The term “Qui tam” comes from a Latin phrase “qui tam pro domino rege quam pro se ipso in hac parte sequitur”, which essentially means "he who sues in this matter for the king as well as for himself." This phrase is used for cases in which a person can sue on behalf of the government. Qui Tam cases are also known as whistleblower cases.
"Qui Tam" has been around since thee Roman empire. It has been said that Roman prosecutions were initiated by private citizens and then later it became common-place for those citizens to receive a portion of the property previously owned by the criminal as a reward. Not only did the Romans have Qui Tam, but England also had such provisions. King Edward II once offered a portion of the recovery to a citizen after they successfully sued government officials who were moonlighting as wine merchants.
In the United States, the False Claims Act was introduced in 1863—during the time of the Civil War. The issue arose when contractors would sell faulty supplies, ammunition, animals in ill health, and rancid food rations to the Union Army. Under the False Claims Act, there is a qui tam provision which allows citizens to file a lawsuit against a business in behalf of the U.S. government.
In qui tam, a person who files suit is known as a "relator" and will receive a partial sum of the recovery. Someone who is employed by a business that is defrauding the government and files a Qui Tam suit is known as a whistleblower. The U.S. government has passed laws that protect Whistleblowers from retaliation from their employer once they file suit.
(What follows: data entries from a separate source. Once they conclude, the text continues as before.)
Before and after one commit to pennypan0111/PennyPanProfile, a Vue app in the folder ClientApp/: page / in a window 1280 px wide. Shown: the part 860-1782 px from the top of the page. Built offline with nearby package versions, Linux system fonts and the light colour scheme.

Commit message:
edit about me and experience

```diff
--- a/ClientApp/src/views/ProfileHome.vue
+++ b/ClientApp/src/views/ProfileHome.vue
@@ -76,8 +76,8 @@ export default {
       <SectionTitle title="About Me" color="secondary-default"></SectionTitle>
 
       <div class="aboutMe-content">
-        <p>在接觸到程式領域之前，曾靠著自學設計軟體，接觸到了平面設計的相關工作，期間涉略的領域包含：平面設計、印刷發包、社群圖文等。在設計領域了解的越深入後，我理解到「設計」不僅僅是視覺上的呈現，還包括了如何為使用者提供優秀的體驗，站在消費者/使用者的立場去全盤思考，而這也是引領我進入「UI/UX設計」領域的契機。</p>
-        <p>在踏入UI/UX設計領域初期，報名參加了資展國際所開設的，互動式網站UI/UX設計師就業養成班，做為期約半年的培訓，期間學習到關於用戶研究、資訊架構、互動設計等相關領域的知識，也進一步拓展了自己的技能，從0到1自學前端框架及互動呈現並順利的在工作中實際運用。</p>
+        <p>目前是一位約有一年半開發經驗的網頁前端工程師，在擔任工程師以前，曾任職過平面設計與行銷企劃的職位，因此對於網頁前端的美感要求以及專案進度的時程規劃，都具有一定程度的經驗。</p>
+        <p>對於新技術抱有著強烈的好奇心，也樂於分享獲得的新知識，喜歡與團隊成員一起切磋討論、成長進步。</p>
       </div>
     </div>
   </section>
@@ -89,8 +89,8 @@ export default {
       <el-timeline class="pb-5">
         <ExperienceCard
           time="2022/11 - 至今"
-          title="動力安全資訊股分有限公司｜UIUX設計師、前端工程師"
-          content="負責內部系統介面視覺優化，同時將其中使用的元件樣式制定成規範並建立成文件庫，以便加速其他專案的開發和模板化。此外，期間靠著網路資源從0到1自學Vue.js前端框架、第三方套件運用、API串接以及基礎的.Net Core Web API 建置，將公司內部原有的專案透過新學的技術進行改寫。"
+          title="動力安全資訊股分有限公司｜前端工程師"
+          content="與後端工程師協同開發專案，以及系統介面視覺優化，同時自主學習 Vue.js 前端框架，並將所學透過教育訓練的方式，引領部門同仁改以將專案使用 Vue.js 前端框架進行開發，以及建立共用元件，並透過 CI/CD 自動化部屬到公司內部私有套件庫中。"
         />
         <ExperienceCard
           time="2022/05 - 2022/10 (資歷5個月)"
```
Though some countries have since done away with qui tam laws, the United States continues to file qui tam suits under the False Claims Act.